---- Extracted material
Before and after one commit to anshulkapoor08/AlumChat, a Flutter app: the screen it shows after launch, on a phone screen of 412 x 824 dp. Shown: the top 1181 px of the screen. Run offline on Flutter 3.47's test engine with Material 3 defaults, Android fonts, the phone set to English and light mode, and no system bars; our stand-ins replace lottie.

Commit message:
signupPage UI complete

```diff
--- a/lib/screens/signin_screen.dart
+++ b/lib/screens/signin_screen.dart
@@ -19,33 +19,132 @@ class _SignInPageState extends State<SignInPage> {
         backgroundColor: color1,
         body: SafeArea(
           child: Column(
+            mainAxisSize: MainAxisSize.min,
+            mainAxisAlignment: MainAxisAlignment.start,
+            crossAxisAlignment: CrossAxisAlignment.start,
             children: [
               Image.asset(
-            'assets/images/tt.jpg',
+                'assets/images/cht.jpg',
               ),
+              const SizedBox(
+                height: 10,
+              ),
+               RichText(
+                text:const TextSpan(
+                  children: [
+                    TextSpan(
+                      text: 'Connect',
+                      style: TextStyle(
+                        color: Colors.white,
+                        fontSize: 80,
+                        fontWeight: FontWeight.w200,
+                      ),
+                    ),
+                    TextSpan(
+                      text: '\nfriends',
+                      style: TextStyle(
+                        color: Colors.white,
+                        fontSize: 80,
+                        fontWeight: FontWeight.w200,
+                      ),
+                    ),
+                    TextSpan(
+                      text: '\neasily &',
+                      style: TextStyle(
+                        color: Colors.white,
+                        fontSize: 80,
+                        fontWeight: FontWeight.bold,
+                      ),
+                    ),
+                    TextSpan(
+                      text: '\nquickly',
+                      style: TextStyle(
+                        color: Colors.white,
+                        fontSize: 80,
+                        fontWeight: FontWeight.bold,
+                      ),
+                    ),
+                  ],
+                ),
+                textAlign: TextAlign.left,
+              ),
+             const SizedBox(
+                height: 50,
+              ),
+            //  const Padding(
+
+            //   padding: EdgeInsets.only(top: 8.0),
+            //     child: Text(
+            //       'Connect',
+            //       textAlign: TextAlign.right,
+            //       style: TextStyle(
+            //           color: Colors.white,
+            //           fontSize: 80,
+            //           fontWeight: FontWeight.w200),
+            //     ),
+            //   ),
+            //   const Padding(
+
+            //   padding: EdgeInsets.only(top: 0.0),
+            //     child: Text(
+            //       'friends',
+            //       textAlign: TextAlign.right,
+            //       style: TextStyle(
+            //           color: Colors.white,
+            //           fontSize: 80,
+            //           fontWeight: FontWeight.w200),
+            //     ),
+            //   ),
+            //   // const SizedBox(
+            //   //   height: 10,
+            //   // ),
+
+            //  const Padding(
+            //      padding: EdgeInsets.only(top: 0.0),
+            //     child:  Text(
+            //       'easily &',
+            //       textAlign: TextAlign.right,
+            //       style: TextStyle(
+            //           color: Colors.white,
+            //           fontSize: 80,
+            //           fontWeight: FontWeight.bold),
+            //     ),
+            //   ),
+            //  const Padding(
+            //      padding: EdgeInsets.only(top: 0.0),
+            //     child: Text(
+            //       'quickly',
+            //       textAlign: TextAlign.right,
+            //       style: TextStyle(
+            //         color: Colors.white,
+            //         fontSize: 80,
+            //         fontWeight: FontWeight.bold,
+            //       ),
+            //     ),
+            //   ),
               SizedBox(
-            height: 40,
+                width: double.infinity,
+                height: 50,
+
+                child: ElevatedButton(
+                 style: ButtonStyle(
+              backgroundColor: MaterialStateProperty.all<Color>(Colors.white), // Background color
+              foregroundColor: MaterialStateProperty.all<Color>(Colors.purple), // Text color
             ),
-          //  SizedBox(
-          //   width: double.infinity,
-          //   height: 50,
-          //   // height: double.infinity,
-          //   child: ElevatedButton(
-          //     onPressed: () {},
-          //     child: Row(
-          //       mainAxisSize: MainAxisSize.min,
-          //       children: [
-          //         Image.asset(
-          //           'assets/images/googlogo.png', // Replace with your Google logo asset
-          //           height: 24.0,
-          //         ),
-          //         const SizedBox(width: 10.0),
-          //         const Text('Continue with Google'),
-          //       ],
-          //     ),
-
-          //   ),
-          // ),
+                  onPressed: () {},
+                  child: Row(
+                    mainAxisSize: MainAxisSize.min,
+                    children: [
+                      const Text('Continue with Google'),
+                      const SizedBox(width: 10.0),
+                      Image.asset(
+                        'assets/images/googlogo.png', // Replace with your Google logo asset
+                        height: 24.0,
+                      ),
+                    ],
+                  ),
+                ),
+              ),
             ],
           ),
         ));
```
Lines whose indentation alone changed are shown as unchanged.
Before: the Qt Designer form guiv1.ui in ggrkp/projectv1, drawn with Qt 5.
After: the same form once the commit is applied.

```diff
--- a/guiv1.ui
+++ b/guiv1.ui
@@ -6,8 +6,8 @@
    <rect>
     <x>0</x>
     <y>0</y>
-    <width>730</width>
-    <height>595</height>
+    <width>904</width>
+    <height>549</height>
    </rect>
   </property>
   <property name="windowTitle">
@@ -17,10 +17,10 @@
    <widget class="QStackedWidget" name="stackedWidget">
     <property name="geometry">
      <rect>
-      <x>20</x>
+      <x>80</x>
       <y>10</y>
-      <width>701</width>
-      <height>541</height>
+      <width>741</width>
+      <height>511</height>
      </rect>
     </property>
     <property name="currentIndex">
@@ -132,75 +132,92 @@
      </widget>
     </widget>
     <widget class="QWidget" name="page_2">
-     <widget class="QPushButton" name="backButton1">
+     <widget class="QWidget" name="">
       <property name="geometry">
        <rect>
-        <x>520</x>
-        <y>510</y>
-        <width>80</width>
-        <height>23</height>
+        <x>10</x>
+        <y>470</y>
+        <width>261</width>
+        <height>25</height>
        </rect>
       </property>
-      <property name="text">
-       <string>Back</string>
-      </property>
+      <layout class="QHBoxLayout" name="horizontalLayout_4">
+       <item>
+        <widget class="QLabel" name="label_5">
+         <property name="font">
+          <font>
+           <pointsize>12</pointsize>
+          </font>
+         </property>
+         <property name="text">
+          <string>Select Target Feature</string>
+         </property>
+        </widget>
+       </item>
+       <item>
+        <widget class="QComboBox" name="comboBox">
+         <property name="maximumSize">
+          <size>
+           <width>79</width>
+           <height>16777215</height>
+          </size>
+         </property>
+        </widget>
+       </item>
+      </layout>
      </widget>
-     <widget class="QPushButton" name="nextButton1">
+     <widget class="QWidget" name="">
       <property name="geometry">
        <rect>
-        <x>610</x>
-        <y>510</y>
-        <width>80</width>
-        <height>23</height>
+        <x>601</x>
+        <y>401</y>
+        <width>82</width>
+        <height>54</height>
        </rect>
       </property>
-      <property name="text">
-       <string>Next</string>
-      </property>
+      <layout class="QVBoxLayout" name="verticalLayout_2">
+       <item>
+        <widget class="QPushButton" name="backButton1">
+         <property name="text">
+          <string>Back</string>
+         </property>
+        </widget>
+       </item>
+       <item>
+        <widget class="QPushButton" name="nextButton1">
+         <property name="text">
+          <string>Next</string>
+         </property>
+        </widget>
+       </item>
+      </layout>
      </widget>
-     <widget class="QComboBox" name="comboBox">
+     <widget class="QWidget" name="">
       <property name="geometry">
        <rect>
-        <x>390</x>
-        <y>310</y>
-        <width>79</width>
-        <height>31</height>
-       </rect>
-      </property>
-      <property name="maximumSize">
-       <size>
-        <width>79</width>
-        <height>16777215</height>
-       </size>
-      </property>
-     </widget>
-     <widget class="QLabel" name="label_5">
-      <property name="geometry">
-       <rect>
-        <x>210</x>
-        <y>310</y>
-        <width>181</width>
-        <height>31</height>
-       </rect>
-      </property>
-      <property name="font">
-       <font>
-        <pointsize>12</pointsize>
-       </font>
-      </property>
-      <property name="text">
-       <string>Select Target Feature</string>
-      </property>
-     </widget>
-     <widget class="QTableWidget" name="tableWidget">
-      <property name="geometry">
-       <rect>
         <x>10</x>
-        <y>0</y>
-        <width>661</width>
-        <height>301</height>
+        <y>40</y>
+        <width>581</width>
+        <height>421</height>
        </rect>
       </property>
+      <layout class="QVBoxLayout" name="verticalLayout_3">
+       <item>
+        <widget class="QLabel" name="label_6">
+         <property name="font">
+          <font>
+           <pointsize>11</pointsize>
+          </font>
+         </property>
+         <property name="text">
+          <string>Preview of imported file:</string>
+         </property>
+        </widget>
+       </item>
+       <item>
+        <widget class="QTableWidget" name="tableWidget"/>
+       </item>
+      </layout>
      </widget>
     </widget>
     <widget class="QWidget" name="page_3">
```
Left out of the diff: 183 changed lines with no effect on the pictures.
--------
** What the task asks **
Copy every line of the listing that includes the string "infinity".

** Exercise solution **
+                width: double.infinity,
-          //   width: double.infinity,
-          //   // height: double.infinity,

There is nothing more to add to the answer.